Detected change data
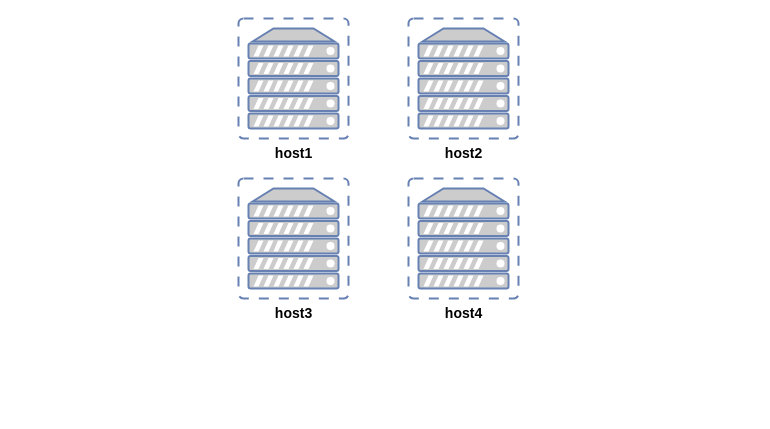
The draw.io diagram page "Page-4" (4 of 4) of docs/diagrams/networks-proxmox.drawio in telecomcraft/homelabs, before the edit. Source tidied: cells renumbered, new cells numbered last; positions are measured from the earlier drawing's top-left corner, leaving out a move shared by most shapes. Both pictures are drawn from the tidied source at 100%, with x=0, y=0 at pixel (238, 18).
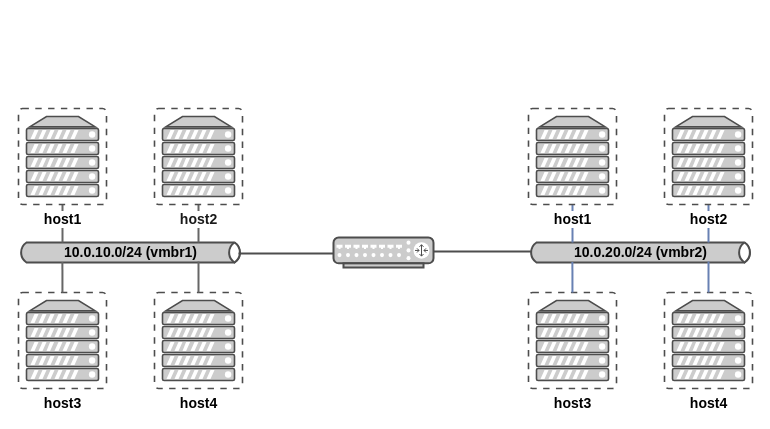
The same page after the edit.

Change to the diagram source:
```diff
@@
+    <mxCell id="6" style="group;" parent="1" vertex="1">
+      <mxGeometry x="-220" y="90" width="224" height="280" as="geometry" />
+    </mxCell>
-    <mxCell id="2" value="host4" style="fontColor=#000000;verticalAlign=top;verticalLabelPosition=bottom;labelPosition=center;align=center;html=1;outlineConnect=0;fillColor=#CCCCCC;strokeColor=#6881B3;gradientColor=none;gradientDirection=north;strokeWidth=2;shape=mxgraph.networks.virtual_server;fontStyle=1;fontSize=14;" parent="1" vertex="1">
-      <mxGeometry x="170" y="160" width="110" height="120" as="geometry" />
+    <mxCell id="2" value="host4" style="fontColor=#000000;verticalAlign=top;verticalLabelPosition=bottom;labelPosition=center;align=center;html=1;outlineConnect=0;fillColor=#CCCCCC;strokeColor=#4D4D4D;gradientColor=none;gradientDirection=north;strokeWidth=2;shape=mxgraph.networks.virtual_server;fontStyle=1;fontSize=14;labelBackgroundColor=default;" parent="6" vertex="1">
+      <mxGeometry x="136" y="184" width="88" height="96" as="geometry" />
     </mxCell>
+    <mxCell id="4" value="host3" style="fontColor=#000000;verticalAlign=top;verticalLabelPosition=bottom;labelPosition=center;align=center;html=1;outlineConnect=0;fillColor=#CCCCCC;strokeColor=#4D4D4D;gradientColor=none;gradientDirection=north;strokeWidth=2;shape=mxgraph.networks.virtual_server;fontStyle=1;fontSize=14;labelBackgroundColor=default;" parent="6" vertex="1">
+      <mxGeometry y="184" width="88" height="96" as="geometry" />
+    </mxCell>
+    <mxCell id="7" value="&lt;div&gt;10.0.10.0/24 (vmbr1)&lt;/div&gt;" style="html=1;fillColor=#CCCCCC;strokeColor=#4D4D4D;gradientColor=none;gradientDirection=north;strokeWidth=2;shape=mxgraph.networks.bus;gradientColor=none;gradientDirection=north;fontColor=#000000;perimeter=backbonePerimeter;backboneSize=20;fontSize=14;fontStyle=1;" parent="6" vertex="1">
+      <mxGeometry y="136" width="224" height="16" as="geometry" />
+    </mxCell>
+    <mxCell id="8" style="strokeColor=#666666;edgeStyle=none;rounded=0;endArrow=none;html=1;strokeWidth=2;fontSize=14;verticalAlign=top;fillColor=#CCCCCC;fontColor=#0066CC;gradientColor=none;gradientDirection=north;" parent="6" edge="1" source="3" target="7">
+      <mxGeometry relative="1" as="geometry" />
+    </mxCell>
+    <mxCell id="9" style="strokeColor=#666666;edgeStyle=none;rounded=0;endArrow=none;html=1;strokeWidth=2;fontSize=14;verticalAlign=top;fillColor=#CCCCCC;fontColor=#0066CC;gradientColor=none;gradientDirection=north;" parent="6" edge="1" source="5" target="7">
+      <mxGeometry relative="1" as="geometry" />
+    </mxCell>
+    <mxCell id="10" style="strokeColor=#666666;edgeStyle=none;rounded=0;endArrow=none;html=1;strokeWidth=2;entryX=0.196;entryY=1.1;entryDx=0;entryDy=0;entryPerimeter=0;fontSize=14;verticalAlign=top;fillColor=#CCCCCC;fontColor=#0066CC;gradientColor=none;gradientDirection=north;" parent="6" edge="1" source="4" target="7">
+      <mxGeometry relative="1" as="geometry" />
+    </mxCell>
+    <mxCell id="11" style="strokeColor=#666666;edgeStyle=none;rounded=0;endArrow=none;html=1;strokeWidth=2;fontSize=14;verticalAlign=top;fillColor=#CCCCCC;fontColor=#0066CC;gradientColor=none;gradientDirection=north;" parent="6" edge="1" source="2" target="7">
+      <mxGeometry relative="1" as="geometry" />
+    </mxCell>
+    <mxCell id="5" value="&lt;div style=&quot;font-size: 14px;&quot;&gt;host2&lt;/div&gt;" style="fontColor=#1A1A1A;verticalAlign=top;verticalLabelPosition=bottom;labelPosition=center;align=center;html=1;outlineConnect=0;fillColor=#CCCCCC;strokeColor=#4D4D4D;gradientColor=none;gradientDirection=north;strokeWidth=2;shape=mxgraph.networks.virtual_server;fontStyle=1;fontSize=14;labelBackgroundColor=default;" parent="6" vertex="1">
+      <mxGeometry x="136" width="88" height="96" as="geometry" />
+    </mxCell>
-    <mxCell id="3" value="&lt;b style=&quot;font-size: 14px;&quot;&gt;&lt;font style=&quot;font-size: 14px;&quot; color=&quot;#000000&quot;&gt;host1&lt;/font&gt;&lt;/b&gt;" style="fontColor=#0066CC;verticalAlign=top;verticalLabelPosition=bottom;labelPosition=center;align=center;html=1;outlineConnect=0;fillColor=#CCCCCC;strokeColor=#6881B3;gradientColor=none;gradientDirection=north;strokeWidth=2;shape=mxgraph.networks.virtual_server;fontSize=14;" parent="1" vertex="1">
-      <mxGeometry width="110" height="120" as="geometry" />
+    <mxCell id="3" value="&lt;b style=&quot;font-size: 14px;&quot;&gt;&lt;font style=&quot;font-size: 14px;&quot; color=&quot;#000000&quot;&gt;host1&lt;/font&gt;&lt;/b&gt;" style="fontColor=#0066CC;verticalAlign=top;verticalLabelPosition=bottom;labelPosition=center;align=center;html=1;outlineConnect=0;fillColor=#CCCCCC;strokeColor=#4D4D4D;gradientColor=none;gradientDirection=north;strokeWidth=2;shape=mxgraph.networks.virtual_server;fontSize=14;labelBackgroundColor=default;" parent="6" vertex="1">
+      <mxGeometry width="88" height="96" as="geometry" />
     </mxCell>
-    <mxCell id="4" value="host3" style="fontColor=#000000;verticalAlign=top;verticalLabelPosition=bottom;labelPosition=center;align=center;html=1;outlineConnect=0;fillColor=#CCCCCC;strokeColor=#6881B3;gradientColor=none;gradientDirection=north;strokeWidth=2;shape=mxgraph.networks.virtual_server;fontStyle=1;fontSize=14;" parent="1" vertex="1">
-      <mxGeometry y="160" width="110" height="120" as="geometry" />
-    </mxCell>
-    <mxCell id="5" value="&lt;div style=&quot;font-size: 14px;&quot;&gt;host2&lt;/div&gt;" style="fontColor=#000000;verticalAlign=top;verticalLabelPosition=bottom;labelPosition=center;align=center;html=1;outlineConnect=0;fillColor=#CCCCCC;strokeColor=#6881B3;gradientColor=none;gradientDirection=north;strokeWidth=2;shape=mxgraph.networks.virtual_server;fontStyle=1;fontSize=14;" parent="1" vertex="1">
-      <mxGeometry x="170" width="110" height="120" as="geometry" />
-    </mxCell>
+    <mxCell id="12" style="edgeStyle=orthogonalEdgeStyle;rounded=0;jettySize=auto;html=1;exitX=1;exitY=0.5;exitDx=0;exitDy=0;exitPerimeter=0;entryX=0.063;entryY=0.438;entryDx=0;entryDy=0;entryPerimeter=0;endArrow=none;strokeColor=#4D4D4D;strokeWidth=2;" parent="1" edge="1" source="14" target="18">
+      <mxGeometry relative="1" as="geometry">
+        <Array as="points">
+          <mxPoint x="195" y="233" />
+        </Array>
+      </mxGeometry>
+    </mxCell>
+    <mxCell id="13" style="edgeStyle=orthogonalEdgeStyle;rounded=0;jettySize=auto;html=1;exitX=0;exitY=0.5;exitDx=0;exitDy=0;exitPerimeter=0;entryX=0.982;entryY=0.563;entryDx=0;entryDy=0;entryPerimeter=0;endArrow=none;strokeColor=#4D4D4D;strokeWidth=2;" parent="1" edge="1" source="14" target="7">
+      <mxGeometry relative="1" as="geometry">
+        <Array as="points">
+          <mxPoint x="95" y="235" />
+        </Array>
+      </mxGeometry>
+    </mxCell>
+    <mxCell id="14" style="fontColor=#0066CC;verticalAlign=top;verticalLabelPosition=bottom;labelPosition=center;align=center;html=1;outlineConnect=0;fillColor=#CCCCCC;strokeColor=#4D4D4D;gradientColor=none;gradientDirection=north;strokeWidth=2;shape=mxgraph.networks.router;" parent="1" vertex="1">
+      <mxGeometry x="95" y="219" width="100" height="30" as="geometry" />
+    </mxCell>
+    <mxCell id="15" style="group;strokeColor=none;" parent="1" vertex="1">
+      <mxGeometry x="290" y="90" width="224" height="280" as="geometry" />
+    </mxCell>
+    <mxCell id="16" value="host4" style="fontColor=#000000;verticalAlign=top;verticalLabelPosition=bottom;labelPosition=center;align=center;html=1;outlineConnect=0;fillColor=#CCCCCC;strokeColor=#4D4D4D;gradientColor=none;gradientDirection=north;strokeWidth=2;shape=mxgraph.networks.virtual_server;fontStyle=1;fontSize=14;labelBackgroundColor=default;" parent="15" vertex="1">
+      <mxGeometry x="136" y="184" width="88" height="96" as="geometry" />
+    </mxCell>
+    <mxCell id="17" value="host3" style="fontColor=#000000;verticalAlign=top;verticalLabelPosition=bottom;labelPosition=center;align=center;html=1;outlineConnect=0;fillColor=#CCCCCC;strokeColor=#4D4D4D;gradientColor=none;gradientDirection=north;strokeWidth=2;shape=mxgraph.networks.virtual_server;fontStyle=1;fontSize=14;labelBackgroundColor=default;" parent="15" vertex="1">
+      <mxGeometry y="184" width="88" height="96" as="geometry" />
+    </mxCell>
+    <mxCell id="18" value="10.0.20.0/24 (vmbr2)" style="html=1;fillColor=#CCCCCC;strokeColor=#4D4D4D;gradientColor=none;gradientDirection=north;strokeWidth=2;shape=mxgraph.networks.bus;gradientColor=none;gradientDirection=north;fontColor=#000000;perimeter=backbonePerimeter;backboneSize=20;fontSize=14;fontStyle=1;" parent="15" vertex="1">
+      <mxGeometry y="136" width="224" height="16" as="geometry" />
+    </mxCell>
+    <mxCell id="19" style="strokeColor=#6881B3;edgeStyle=none;rounded=0;endArrow=none;html=1;strokeWidth=2;" parent="15" edge="1" source="24" target="18">
+      <mxGeometry relative="1" as="geometry" />
+    </mxCell>
+    <mxCell id="20" style="strokeColor=#6881B3;edgeStyle=none;rounded=0;endArrow=none;html=1;strokeWidth=2;" parent="15" edge="1" source="23" target="18">
+      <mxGeometry relative="1" as="geometry" />
+    </mxCell>
+    <mxCell id="21" style="strokeColor=#6881B3;edgeStyle=none;rounded=0;endArrow=none;html=1;strokeWidth=2;entryX=0.196;entryY=1.1;entryDx=0;entryDy=0;entryPerimeter=0;" parent="15" edge="1" source="17" target="18">
+      <mxGeometry relative="1" as="geometry" />
+    </mxCell>
+    <mxCell id="22" style="strokeColor=#6881B3;edgeStyle=none;rounded=0;endArrow=none;html=1;strokeWidth=2;" parent="15" edge="1" source="16" target="18">
+      <mxGeometry relative="1" as="geometry" />
+    </mxCell>
+    <mxCell id="23" value="&lt;div style=&quot;font-size: 14px;&quot;&gt;host2&lt;/div&gt;" style="fontColor=#000000;verticalAlign=top;verticalLabelPosition=bottom;labelPosition=center;align=center;html=1;outlineConnect=0;fillColor=#CCCCCC;strokeColor=#4D4D4D;gradientColor=none;gradientDirection=north;strokeWidth=2;shape=mxgraph.networks.virtual_server;fontStyle=1;fontSize=14;labelBackgroundColor=#FFFFFF;" parent="15" vertex="1">
+      <mxGeometry x="136" width="88" height="96" as="geometry" />
+    </mxCell>
+    <mxCell id="24" value="&lt;b style=&quot;font-size: 14px;&quot;&gt;&lt;font style=&quot;font-size: 14px;&quot; color=&quot;#000000&quot;&gt;host1&lt;/font&gt;&lt;/b&gt;" style="fontColor=#0066CC;verticalAlign=top;verticalLabelPosition=bottom;labelPosition=center;align=center;html=1;outlineConnect=0;fillColor=#CCCCCC;strokeColor=#4D4D4D;gradientColor=none;gradientDirection=north;strokeWidth=2;shape=mxgraph.networks.virtual_server;fontSize=14;labelBackgroundColor=default;" parent="15" vertex="1">
+      <mxGeometry width="88" height="96" as="geometry" />
+    </mxCell>
```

* [TASK OBJECTIVE]:
Nothing but the lines from the first line of the data through the line with "The same page after the edit." belongs in the answer, copied exactly and without pictures.

* [WORKED SOLUTION]:
The draw.io diagram page "Page-4" (4 of 4) of docs/diagrams/networks-proxmox.drawio in telecomcraft/homelabs, before the edit. Source tidied: cells renumbered, new cells numbered last; positions are measured from the earlier drawing's top-left corner, leaving out a move shared by most shapes. Both pictures are drawn from the tidied source at 100%, with x=0, y=0 at pixel (238, 18).
The same page after the edit.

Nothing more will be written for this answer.